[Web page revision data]
'''

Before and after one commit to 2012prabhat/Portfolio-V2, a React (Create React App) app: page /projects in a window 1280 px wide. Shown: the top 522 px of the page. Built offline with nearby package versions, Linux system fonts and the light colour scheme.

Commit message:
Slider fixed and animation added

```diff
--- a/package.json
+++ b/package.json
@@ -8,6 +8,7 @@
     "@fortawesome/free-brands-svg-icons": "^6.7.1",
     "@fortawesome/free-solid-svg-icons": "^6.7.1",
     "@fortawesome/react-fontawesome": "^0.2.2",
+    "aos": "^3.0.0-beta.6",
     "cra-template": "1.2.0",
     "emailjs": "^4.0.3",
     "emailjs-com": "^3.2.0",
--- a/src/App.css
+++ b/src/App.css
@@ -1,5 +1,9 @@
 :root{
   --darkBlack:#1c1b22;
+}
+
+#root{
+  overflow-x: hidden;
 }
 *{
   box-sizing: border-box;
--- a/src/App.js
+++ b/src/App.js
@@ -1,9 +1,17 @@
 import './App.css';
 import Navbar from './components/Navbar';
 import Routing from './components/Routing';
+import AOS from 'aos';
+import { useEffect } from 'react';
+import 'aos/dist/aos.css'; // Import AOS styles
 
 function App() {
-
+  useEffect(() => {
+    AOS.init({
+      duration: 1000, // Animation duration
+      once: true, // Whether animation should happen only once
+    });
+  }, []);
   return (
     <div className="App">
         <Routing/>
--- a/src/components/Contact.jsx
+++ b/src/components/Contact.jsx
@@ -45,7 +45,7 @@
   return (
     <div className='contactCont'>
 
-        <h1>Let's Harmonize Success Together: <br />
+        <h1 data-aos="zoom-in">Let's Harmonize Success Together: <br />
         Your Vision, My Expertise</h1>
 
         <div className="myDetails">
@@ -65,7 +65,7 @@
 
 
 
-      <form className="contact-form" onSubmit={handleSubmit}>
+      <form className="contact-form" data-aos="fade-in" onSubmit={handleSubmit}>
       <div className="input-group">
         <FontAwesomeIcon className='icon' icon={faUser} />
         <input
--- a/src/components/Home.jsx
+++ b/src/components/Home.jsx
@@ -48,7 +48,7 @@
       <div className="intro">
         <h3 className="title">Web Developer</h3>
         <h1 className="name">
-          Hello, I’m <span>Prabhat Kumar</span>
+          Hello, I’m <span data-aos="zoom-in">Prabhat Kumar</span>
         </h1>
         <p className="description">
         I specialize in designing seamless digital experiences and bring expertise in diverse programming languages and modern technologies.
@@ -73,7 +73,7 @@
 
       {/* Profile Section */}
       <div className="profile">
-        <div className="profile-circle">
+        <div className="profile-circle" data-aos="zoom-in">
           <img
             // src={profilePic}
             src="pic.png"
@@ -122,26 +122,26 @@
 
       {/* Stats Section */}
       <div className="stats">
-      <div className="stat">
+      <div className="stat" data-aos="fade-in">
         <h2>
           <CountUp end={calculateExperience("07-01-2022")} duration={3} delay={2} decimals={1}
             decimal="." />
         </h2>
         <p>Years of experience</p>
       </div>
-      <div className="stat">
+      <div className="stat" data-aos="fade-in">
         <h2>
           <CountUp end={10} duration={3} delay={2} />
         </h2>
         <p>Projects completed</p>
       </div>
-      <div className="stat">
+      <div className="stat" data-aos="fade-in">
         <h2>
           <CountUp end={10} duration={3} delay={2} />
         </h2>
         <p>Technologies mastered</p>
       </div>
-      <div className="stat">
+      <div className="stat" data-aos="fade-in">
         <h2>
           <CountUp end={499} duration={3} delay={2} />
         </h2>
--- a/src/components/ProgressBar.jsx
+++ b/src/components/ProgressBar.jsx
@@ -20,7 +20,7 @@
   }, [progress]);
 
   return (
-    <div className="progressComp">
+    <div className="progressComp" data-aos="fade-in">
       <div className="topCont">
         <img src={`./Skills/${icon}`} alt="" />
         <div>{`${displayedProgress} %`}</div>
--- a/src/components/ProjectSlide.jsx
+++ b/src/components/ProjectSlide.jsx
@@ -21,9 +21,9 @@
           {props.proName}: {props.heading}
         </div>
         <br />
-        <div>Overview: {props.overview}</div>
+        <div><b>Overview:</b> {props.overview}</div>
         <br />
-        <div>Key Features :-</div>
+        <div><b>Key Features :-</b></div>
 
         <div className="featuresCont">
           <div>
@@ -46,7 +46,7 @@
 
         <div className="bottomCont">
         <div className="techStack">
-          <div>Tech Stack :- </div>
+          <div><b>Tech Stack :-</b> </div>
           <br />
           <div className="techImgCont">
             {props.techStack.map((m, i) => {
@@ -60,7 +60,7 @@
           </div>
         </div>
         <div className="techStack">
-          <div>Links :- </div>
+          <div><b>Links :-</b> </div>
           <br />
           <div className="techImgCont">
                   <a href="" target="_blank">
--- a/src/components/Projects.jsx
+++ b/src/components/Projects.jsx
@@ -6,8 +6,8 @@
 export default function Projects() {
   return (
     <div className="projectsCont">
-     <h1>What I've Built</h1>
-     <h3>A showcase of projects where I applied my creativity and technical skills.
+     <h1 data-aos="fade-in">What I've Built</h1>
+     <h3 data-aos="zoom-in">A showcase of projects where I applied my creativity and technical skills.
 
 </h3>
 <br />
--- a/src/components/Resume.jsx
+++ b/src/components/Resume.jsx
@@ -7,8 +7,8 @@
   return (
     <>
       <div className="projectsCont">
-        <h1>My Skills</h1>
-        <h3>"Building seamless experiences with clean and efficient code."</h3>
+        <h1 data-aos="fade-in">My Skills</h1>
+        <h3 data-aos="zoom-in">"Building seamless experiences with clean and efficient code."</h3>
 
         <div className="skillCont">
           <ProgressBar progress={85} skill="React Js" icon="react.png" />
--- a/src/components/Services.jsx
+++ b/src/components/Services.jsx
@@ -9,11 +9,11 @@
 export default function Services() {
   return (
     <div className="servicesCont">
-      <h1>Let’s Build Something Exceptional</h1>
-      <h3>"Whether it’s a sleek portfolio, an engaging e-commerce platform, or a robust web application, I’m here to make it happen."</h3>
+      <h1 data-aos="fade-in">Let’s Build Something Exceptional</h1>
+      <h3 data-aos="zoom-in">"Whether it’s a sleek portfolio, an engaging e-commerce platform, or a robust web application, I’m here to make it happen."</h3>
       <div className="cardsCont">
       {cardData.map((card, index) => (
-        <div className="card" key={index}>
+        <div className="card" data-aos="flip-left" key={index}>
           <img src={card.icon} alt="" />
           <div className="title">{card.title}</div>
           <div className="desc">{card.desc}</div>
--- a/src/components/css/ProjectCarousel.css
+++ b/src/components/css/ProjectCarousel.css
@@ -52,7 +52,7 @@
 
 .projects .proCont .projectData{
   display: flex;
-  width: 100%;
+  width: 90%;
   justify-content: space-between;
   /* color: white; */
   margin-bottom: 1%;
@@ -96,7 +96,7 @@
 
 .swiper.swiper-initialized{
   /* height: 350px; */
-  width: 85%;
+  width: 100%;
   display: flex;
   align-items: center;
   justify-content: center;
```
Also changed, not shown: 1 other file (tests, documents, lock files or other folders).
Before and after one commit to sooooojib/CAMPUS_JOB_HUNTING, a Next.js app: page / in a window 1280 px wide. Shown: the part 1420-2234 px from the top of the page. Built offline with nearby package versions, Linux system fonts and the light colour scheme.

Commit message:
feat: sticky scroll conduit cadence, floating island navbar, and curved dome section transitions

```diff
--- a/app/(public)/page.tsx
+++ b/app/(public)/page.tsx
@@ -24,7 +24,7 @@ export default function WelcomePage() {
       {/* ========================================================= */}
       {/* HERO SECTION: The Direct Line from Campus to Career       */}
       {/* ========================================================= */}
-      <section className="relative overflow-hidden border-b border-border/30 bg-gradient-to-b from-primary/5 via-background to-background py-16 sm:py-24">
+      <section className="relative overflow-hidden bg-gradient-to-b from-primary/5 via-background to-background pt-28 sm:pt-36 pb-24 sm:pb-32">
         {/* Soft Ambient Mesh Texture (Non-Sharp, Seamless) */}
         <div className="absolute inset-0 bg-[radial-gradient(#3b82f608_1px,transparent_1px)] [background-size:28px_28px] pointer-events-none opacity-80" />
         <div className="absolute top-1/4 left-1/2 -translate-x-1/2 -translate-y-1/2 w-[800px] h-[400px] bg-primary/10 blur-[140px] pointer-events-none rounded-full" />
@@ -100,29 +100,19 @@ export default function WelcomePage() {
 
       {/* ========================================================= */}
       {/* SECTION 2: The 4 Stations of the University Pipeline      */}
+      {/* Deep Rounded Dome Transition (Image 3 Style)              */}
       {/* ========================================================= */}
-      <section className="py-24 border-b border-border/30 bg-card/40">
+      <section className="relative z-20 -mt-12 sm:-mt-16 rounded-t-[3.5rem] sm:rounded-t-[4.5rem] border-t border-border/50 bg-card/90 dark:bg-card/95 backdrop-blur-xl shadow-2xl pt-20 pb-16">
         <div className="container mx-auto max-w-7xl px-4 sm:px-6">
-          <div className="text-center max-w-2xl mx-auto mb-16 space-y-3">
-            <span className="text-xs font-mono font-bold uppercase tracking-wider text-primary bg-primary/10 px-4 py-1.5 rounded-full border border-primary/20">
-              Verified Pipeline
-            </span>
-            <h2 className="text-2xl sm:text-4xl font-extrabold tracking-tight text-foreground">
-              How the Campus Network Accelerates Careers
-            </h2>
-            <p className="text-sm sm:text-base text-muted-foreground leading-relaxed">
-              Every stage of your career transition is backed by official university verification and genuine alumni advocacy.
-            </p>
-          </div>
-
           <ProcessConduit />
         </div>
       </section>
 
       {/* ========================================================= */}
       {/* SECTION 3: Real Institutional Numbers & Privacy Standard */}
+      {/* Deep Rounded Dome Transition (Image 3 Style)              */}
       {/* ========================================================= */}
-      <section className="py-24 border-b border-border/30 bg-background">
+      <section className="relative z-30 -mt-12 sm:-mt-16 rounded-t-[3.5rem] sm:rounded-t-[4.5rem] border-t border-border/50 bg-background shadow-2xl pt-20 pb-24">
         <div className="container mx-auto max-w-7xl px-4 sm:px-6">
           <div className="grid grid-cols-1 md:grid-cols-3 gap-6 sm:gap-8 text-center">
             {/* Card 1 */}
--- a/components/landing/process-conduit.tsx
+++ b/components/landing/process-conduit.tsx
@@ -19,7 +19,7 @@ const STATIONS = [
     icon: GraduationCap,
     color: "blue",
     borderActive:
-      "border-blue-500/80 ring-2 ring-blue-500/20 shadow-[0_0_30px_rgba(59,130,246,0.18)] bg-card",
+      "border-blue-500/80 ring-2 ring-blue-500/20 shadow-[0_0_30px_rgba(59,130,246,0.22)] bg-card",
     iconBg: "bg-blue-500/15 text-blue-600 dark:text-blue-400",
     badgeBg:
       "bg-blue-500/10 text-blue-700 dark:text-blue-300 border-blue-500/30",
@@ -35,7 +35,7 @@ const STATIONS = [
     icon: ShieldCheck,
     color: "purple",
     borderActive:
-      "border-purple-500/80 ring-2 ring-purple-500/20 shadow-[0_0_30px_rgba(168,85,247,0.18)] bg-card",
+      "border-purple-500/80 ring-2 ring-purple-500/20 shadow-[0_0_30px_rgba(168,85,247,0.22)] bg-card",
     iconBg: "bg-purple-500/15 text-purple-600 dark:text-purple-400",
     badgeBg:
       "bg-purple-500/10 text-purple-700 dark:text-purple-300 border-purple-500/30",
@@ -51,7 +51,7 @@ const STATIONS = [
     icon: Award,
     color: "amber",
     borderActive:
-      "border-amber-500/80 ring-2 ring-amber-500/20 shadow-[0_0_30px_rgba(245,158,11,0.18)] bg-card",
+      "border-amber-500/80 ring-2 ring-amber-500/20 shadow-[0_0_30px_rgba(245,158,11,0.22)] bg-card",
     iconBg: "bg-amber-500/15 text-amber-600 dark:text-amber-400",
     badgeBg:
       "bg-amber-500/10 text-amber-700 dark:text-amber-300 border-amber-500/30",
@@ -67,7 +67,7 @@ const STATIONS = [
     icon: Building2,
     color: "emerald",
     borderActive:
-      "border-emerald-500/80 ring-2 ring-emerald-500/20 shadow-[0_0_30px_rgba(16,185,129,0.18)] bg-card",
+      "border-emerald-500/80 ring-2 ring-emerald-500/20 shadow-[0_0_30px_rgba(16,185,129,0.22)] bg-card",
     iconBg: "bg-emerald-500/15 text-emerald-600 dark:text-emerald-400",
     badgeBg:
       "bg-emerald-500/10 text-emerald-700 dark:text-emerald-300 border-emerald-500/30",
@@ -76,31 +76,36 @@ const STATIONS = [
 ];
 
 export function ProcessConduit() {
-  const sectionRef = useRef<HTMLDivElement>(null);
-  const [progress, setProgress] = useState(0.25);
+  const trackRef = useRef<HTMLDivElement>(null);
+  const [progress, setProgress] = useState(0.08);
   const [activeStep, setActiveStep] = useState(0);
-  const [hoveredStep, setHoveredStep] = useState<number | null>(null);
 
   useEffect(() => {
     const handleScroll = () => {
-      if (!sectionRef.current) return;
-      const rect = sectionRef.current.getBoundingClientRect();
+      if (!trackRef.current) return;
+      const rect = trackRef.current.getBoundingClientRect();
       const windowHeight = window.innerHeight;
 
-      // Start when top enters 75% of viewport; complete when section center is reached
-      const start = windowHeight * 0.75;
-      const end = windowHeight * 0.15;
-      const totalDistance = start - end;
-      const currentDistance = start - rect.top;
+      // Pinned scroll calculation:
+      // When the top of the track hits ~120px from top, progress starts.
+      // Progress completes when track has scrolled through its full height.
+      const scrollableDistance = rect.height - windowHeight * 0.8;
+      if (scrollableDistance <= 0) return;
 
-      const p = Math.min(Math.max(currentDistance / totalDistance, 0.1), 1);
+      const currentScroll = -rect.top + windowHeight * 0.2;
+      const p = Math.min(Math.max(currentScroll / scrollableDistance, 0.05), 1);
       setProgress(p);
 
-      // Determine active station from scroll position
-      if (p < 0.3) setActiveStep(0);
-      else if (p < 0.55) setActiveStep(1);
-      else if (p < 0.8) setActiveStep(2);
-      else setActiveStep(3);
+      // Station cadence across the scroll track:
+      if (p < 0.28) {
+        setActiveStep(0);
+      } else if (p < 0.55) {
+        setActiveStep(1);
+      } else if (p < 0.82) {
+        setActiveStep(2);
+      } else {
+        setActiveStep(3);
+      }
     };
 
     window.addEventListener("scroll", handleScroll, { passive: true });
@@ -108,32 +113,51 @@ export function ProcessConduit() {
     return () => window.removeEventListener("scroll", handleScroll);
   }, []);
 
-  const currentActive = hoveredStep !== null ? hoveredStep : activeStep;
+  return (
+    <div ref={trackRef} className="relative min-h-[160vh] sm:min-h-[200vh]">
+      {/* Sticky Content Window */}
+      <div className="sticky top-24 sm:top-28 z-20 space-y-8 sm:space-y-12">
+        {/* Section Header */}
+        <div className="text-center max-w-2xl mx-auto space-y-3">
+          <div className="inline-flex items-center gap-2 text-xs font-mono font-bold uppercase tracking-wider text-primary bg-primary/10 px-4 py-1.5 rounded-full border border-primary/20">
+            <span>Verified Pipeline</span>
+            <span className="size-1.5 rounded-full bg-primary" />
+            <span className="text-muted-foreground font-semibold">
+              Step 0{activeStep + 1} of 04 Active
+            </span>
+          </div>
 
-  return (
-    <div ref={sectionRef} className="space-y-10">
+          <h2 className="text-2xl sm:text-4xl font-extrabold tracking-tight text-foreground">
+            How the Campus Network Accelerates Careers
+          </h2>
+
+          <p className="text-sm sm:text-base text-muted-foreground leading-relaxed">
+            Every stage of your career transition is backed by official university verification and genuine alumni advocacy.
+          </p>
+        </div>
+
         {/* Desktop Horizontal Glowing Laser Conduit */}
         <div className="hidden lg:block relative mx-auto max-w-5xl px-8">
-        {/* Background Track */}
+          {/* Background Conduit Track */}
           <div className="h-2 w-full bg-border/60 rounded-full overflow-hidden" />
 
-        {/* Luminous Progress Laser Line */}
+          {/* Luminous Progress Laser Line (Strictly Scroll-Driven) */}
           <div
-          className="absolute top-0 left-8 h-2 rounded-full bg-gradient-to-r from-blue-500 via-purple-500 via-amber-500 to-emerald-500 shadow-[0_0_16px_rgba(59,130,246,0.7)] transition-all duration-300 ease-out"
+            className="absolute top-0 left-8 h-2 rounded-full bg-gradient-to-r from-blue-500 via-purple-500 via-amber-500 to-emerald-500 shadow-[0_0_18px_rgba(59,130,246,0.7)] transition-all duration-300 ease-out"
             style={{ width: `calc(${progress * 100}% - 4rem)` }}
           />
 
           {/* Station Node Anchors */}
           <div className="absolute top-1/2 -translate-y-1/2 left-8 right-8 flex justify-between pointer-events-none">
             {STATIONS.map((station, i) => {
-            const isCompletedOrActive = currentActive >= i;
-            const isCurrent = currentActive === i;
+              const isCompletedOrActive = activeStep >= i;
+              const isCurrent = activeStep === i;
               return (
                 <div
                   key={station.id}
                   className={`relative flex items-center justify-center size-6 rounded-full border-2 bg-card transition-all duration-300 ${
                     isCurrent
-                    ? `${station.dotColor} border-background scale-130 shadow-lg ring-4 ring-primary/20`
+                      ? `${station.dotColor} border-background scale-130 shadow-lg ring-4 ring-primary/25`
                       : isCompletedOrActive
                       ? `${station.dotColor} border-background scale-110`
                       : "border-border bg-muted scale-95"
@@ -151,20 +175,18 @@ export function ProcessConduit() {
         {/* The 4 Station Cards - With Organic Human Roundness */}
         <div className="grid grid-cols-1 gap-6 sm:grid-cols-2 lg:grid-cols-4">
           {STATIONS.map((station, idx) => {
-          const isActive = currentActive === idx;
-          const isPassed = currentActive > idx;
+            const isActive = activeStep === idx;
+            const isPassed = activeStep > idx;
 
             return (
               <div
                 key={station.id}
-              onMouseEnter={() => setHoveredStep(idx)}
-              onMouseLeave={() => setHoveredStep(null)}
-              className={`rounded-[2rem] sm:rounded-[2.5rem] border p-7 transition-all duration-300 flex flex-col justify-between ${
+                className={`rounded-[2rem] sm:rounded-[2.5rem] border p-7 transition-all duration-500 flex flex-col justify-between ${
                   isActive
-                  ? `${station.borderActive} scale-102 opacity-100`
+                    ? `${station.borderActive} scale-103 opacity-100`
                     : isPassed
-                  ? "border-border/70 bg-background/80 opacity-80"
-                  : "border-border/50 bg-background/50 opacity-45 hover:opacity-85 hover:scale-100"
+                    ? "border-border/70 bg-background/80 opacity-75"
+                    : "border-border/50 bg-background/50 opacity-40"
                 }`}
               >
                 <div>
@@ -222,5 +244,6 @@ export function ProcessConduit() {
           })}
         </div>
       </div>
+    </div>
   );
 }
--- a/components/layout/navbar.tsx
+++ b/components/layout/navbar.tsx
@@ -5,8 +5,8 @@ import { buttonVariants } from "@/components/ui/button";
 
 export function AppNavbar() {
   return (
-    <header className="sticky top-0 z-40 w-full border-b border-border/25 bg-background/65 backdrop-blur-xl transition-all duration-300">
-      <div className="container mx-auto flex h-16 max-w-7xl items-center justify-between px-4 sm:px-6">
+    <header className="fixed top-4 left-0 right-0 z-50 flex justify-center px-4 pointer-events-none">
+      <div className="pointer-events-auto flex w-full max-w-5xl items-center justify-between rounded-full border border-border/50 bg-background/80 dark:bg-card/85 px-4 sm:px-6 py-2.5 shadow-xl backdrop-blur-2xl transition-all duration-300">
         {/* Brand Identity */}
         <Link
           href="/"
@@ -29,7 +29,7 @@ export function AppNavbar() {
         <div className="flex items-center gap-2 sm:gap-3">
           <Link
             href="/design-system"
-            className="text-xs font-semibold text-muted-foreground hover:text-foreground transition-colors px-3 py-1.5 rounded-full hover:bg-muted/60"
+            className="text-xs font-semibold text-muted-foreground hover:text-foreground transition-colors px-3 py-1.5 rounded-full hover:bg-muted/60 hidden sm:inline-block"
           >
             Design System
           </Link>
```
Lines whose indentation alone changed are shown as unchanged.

'''

Prompt -> Gather from the entries above all lines that include the string "export".

Answer to the exercise ->
 export default function Projects() {
 export default function Services() {
@@ -24,7 +24,7 @@ export default function WelcomePage() {
@@ -100,29 +100,19 @@ export default function WelcomePage() {
 export function ProcessConduit() {
@@ -108,32 +113,51 @@ export function ProcessConduit() {
@@ -151,20 +175,18 @@ export function ProcessConduit() {
@@ -222,5 +244,6 @@ export function ProcessConduit() {
 export function AppNavbar() {
@@ -29,7 +29,7 @@ export function AppNavbar() {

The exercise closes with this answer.